and sell all usage rights to the client. An then there is also exclusive
rights, which still give the artist a say in the work or at least keep
credit. And in the case of illustrators, this still allows control over
their work and opportunities to make a better living from what they do.

At the same time, the designer/illustrator is also capable to go after the
infringer as well.

In terms of say logo design, it’s just not usual, worth it or makes a lot
of sense to not give all rights to the client. (That’s why unique custom
logo design is not a measly $$ amount like some seem to think on sites like

The main point is; No it is not automatic and an all circumstances issue
that if ‘you buy it, you own all rights to it’ kind of deal. Make sense?

Active Member
Nicholas K Member Since: Mar 18, 2020
37 of 45

Will, I totally have been agreeing with you throughout the conversation in this thread. I'm just starting on Upwork as a 3D Modeler and Rendering Artist. I wanted to know is it ok to let people know on my profile that I would like to retain ownership of source files and the ability to use final images for marketing purposes? Just to honestly let people know up front. I'm not sure if people do this or not. Anyone feel free to chime in as well. 

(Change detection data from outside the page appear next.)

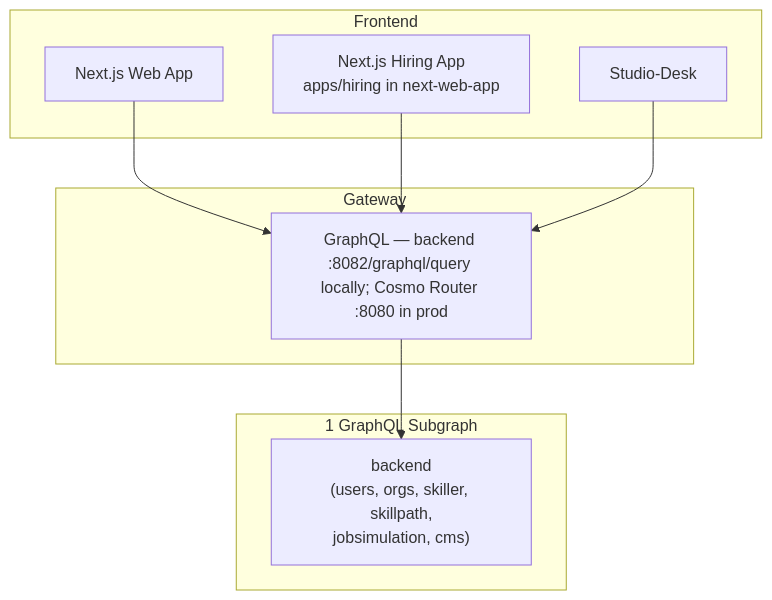
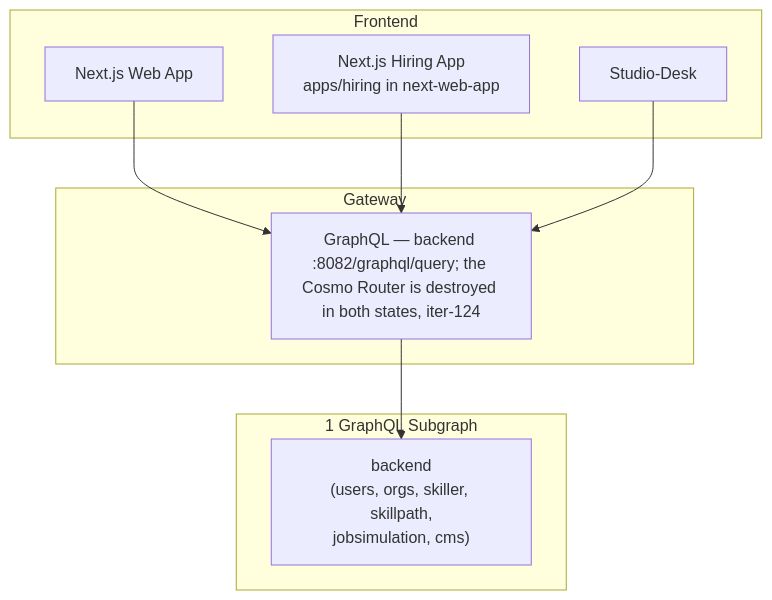
One commit to anthropos-work/rosetta changed the third of 3 diagrams in corpus/architecture/external_services.md. Above: the diagram before and after it, drawn with Mermaid. The commit also changed other lines of this file and 15 other files, not shown here.

````diff
--- a/corpus/architecture/external_services.md
+++ b/corpus/architecture/external_services.md
@@ -394,21 +394,21 @@
 ```mermaid
 graph TB
     subgraph Frontend
         Web[Next.js Web App]
         Hiring[Next.js Hiring App<br/>apps/hiring in next-web-app]
         Desk[Studio-Desk]
     end
 
     subgraph Gateway
-        WG[GraphQL — backend :8082/graphql/query locally; Cosmo Router :8080 in prod]
+        WG[GraphQL — backend :8082/graphql/query; the Cosmo Router is destroyed in both states, iter-124]
     end
 
     subgraph Subgraphs[1 GraphQL Subgraph]
         Backend["backend<br/>(users, orgs, skiller, skillpath,<br/>jobsimulation, cms)"]
     end
 
     Web --> WG
     Hiring --> WG
     Desk --> WG
     WG --> Backend
 ```
````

Active Member
Will M Member Since: Oct 26, 2019
38 of 45
I believe as the creator of the work, you very well should have full rights
to keep the working files.
Active Member
Nicholas K Member Since: Mar 18, 2020
39 of 45

That's what I thought as well. Do you think it's relevant to still address it on my profile in the summary? What about the marketing part of it relating to my social media and website?

Active Member
Will M Member Since: Oct 26, 2019
40 of 45

Well, it’s mentioned in my agreement forms when working with clients. The
subject might be brought up in project discussions as to expected

Does that answer your question?
**edited for Community Guidelines**